9/11 turns 18, as do kids born then

Lake Placid High School student Alyssa Hoffman, 17, was born two days after the Sept. 11, 2001 terrorist attacks. (Enterprise photo — Elizabeth Izzo)

LAKE PLACID — When the second plane hit the World Trade Center 18 years ago today, Alyssa Hoffman’s mother was in the early stages of labor.

Hoffman, who is now a 17-year-old Lake Placid High School student, was due to be born on Sept. 10, 2001.

She was late.

Those born in 2001, like Alyssa, are mostly now seniors in high school or freshmen in college. They were too young at the time to have personal memories of that day, but they see the impact of the attacks on the world they grew up in.

That impact, like many of these young people, has now reached 18 years old, the age of adulthood.

A second hijacked airliner approaches to strike the World Trade Center’s twin towers on Sept. 11, 2001, in Manhattan. (AP photo)

Dad saw birth rather than death

Alyssa’s mother, Jessica, was cracking jokes with her husband’s family on the morning of Tuesday, Sept. 11. Alyssa’s father, Torry, was away in Albany training to become a trooper with the New York State Police. Apart from the impending arrival of the couple’s first daughter, everything seemed normal.

When news started circulating that something big had happened in New York City — a possible terror attack — a different sequence of events for this family kicked into motion.

New York City firefighters pick through the ruins of the World Trade Center on Sept. 11, 2001, in Manhattan. (AP photo)

Torry and his fellow recruits were shuttled into an auditorium for a briefing, Alyssa said. But then he got a call: His wife was in labor.
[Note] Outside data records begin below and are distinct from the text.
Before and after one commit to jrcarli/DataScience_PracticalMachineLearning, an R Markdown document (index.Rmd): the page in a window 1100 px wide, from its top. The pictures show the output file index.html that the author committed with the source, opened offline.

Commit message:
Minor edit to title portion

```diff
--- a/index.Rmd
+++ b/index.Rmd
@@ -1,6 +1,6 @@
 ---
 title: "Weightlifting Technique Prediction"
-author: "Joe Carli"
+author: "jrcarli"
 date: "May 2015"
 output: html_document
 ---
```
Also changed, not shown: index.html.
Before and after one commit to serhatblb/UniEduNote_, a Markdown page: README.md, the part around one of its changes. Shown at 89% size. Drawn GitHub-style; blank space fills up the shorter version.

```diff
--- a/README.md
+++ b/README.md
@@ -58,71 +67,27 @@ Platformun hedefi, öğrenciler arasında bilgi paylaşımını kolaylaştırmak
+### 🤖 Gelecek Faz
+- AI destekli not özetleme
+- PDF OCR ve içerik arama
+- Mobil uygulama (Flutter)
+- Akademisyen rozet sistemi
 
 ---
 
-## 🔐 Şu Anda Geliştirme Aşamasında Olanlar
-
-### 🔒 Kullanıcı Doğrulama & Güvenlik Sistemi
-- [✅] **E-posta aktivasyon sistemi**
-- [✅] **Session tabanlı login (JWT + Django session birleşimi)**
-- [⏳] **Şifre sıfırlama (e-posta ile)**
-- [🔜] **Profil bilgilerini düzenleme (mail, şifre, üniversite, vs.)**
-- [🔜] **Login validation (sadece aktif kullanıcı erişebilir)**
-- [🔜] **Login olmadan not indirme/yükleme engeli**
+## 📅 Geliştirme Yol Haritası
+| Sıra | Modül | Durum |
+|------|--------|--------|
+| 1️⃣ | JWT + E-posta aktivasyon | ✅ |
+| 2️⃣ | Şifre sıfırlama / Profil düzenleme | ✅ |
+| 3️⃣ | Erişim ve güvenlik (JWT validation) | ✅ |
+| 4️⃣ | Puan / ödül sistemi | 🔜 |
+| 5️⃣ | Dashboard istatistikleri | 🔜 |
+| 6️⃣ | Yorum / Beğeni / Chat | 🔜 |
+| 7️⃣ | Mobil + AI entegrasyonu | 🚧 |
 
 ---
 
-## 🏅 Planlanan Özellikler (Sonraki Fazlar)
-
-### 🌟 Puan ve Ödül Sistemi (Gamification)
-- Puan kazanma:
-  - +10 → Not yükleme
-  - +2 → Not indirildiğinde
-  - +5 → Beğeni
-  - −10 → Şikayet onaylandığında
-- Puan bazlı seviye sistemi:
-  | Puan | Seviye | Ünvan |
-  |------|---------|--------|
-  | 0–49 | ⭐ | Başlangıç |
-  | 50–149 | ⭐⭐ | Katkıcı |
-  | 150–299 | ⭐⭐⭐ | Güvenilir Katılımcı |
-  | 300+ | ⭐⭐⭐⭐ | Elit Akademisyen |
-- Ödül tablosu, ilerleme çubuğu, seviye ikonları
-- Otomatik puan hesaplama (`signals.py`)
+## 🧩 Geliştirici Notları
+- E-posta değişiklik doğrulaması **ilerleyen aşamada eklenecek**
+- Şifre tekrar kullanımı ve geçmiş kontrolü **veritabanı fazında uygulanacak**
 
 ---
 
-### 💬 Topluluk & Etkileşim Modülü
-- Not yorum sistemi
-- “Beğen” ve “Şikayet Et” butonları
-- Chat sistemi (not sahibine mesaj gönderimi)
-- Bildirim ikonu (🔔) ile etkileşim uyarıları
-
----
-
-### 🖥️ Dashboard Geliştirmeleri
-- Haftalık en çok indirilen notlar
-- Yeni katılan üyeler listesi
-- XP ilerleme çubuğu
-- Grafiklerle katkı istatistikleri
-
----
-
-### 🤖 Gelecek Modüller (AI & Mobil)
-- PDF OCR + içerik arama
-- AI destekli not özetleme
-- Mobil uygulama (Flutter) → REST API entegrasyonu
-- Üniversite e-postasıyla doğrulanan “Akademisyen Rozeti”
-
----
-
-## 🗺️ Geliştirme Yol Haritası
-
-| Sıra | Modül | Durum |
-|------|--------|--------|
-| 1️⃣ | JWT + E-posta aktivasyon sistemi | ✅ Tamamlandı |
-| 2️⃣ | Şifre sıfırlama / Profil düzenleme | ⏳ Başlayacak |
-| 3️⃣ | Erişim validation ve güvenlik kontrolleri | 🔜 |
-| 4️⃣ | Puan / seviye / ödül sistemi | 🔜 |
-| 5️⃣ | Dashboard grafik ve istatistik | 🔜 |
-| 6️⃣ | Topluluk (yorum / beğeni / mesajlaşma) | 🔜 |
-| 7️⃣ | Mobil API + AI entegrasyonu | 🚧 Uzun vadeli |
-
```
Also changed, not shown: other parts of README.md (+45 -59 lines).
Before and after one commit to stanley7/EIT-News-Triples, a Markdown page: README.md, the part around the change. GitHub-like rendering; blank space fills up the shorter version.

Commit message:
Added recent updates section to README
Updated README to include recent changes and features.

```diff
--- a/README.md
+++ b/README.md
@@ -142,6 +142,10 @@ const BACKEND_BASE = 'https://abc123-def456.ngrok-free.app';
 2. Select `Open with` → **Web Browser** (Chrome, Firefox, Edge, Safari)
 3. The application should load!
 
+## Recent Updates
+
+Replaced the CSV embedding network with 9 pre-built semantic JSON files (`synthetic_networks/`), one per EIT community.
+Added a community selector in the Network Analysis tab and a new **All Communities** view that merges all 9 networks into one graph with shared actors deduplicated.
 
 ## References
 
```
“He got lucky and was able to be sent home,” Alyssa said. “He didn’t have to go to New York City to help out. We got very lucky during that time.

“My dad almost missed my birth, but thank God he didn’t.”

As Torry made the journey home, Jessica was driven to the hospital in Plattsburgh.

Alyssa was born two days later, on Sept. 13, 2001.

Every time the anniversary of the 9/11 terror attacks come around, her family has mixed feelings, she said.

“We got very lucky during that time,” Alyssa said. “When my birthday comes around, it’s a happy time for us, even though it’s also a very sad time.”

Altogether, nearly 3,000 people were killed in the series of four coordinated terrorist attacks carried out by members of the extremist Islamic terrorist organization al-Qaeda. That figure doesn’t include those who later died from cancer and respiratory diseases related to the attacks, according to the Associated Press. More than 6,000 people were injured. It was seen as the worst attack on the country since 1941, when more than 2,400 people were killed in a Japanese strike against the Pearl Harbor naval base in Hawaii during World War II.

“Fear and astonishment”

Charlotte Ward, a 17-year-old senior from Keene Central School, said she remembers hearing whispered conversations between adults about the 9/11 attacks when she was young, but the enormity of what had happened didn’t come together for her until she was in middle school.

“I remember feeling fear and astonishment,” she said. “You only really learn about wars and violence in history, and it’s usually a very long time ago relative to when you were born. This was more recent.”

Those who are older than her — old enough to have a story of where they were, and what they were doing, when they heard the news of the first hijacked plane hitting the north tower of the World Trade Center — still share their experiences when the anniversary comes around, she said.

Being young, “you’re in this gap where you can’t add anything to it,” Ward said. “We were babies when it was happening. We didn’t know what was going on. We just know now that it happened.”

The response of locals following the 2011 assassination of Osama bin Laden, the al-Qaeda founder credited with helping plan the attacks, drove home for her how monumental an event the attacks had been.

“I remember watching the news that Osama bin Laden had been assassinated. That was a pretty big event in the news cycle,” she said. “I think it was almost like a celebration after what had haunted us for 10 years.

“It was also really telling that people were that intense — that they really, really wanted him dead. I could understand how this made everybody else feel.”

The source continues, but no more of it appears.